__WHAT NEEDS TO BE DONE__
Word for word, return every record.

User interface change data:
──────────────────────────────

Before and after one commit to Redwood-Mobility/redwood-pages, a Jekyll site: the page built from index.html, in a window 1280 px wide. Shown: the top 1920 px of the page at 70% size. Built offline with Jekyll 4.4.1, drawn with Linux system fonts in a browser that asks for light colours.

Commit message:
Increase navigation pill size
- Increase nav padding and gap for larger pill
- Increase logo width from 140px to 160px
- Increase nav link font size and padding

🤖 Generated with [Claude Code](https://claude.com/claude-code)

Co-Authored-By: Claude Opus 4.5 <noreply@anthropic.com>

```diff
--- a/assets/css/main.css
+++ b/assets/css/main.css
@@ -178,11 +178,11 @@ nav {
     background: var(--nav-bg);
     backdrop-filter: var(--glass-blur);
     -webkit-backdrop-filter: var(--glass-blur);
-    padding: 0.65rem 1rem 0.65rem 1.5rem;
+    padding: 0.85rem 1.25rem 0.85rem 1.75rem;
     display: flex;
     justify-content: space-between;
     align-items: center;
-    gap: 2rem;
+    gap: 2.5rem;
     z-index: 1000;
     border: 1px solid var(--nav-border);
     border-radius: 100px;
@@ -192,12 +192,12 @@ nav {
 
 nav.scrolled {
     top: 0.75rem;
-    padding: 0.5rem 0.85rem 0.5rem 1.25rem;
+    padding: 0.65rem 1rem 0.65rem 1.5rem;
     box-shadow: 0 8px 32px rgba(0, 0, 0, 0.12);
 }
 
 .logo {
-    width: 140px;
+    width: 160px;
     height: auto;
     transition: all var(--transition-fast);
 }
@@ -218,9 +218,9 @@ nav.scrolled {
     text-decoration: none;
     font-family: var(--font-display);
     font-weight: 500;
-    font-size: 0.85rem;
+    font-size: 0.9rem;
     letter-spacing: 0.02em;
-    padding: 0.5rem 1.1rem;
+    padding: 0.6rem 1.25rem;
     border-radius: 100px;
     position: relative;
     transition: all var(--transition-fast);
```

──────────────────────────────

__WRITTEN SOLUTION__
Before and after one commit to Redwood-Mobility/redwood-pages, a Jekyll site: the page built from index.html, in a window 1280 px wide. Shown: the top 1920 px of the page at 70% size. Built offline with Jekyll 4.4.1, drawn with Linux system fonts in a browser that asks for light colours.

Commit message:
Increase navigation pill size
- Increase nav padding and gap for larger pill
- Increase logo width from 140px to 160px
- Increase nav link font size and padding

🤖 Generated with [Claude Code](https://claude.com/claude-code)

Co-Authored-By: Claude Opus 4.5 <noreply@anthropic.com>

```diff
--- a/assets/css/main.css
+++ b/assets/css/main.css
@@ -178,11 +178,11 @@ nav {
     background: var(--nav-bg);
     backdrop-filter: var(--glass-blur);
     -webkit-backdrop-filter: var(--glass-blur);
-    padding: 0.65rem 1rem 0.65rem 1.5rem;
+    padding: 0.85rem 1.25rem 0.85rem 1.75rem;
     display: flex;
     justify-content: space-between;
     align-items: center;
-    gap: 2rem;
+    gap: 2.5rem;
     z-index: 1000;
     border: 1px solid var(--nav-border);
     border-radius: 100px;
@@ -192,12 +192,12 @@ nav {
 
 nav.scrolled {
     top: 0.75rem;
-    padding: 0.5rem 0.85rem 0.5rem 1.25rem;
+    padding: 0.65rem 1rem 0.65rem 1.5rem;
     box-shadow: 0 8px 32px rgba(0, 0, 0, 0.12);
 }
 
 .logo {
-    width: 140px;
+    width: 160px;
     height: auto;
     transition: all var(--transition-fast);
 }
@@ -218,9 +218,9 @@ nav.scrolled {
     text-decoration: none;
     font-family: var(--font-display);
     font-weight: 500;
-    font-size: 0.85rem;
+    font-size: 0.9rem;
     letter-spacing: 0.02em;
-    padding: 0.5rem 1.1rem;
+    padding: 0.6rem 1.25rem;
     border-radius: 100px;
     position: relative;
     transition: all var(--transition-fast);
```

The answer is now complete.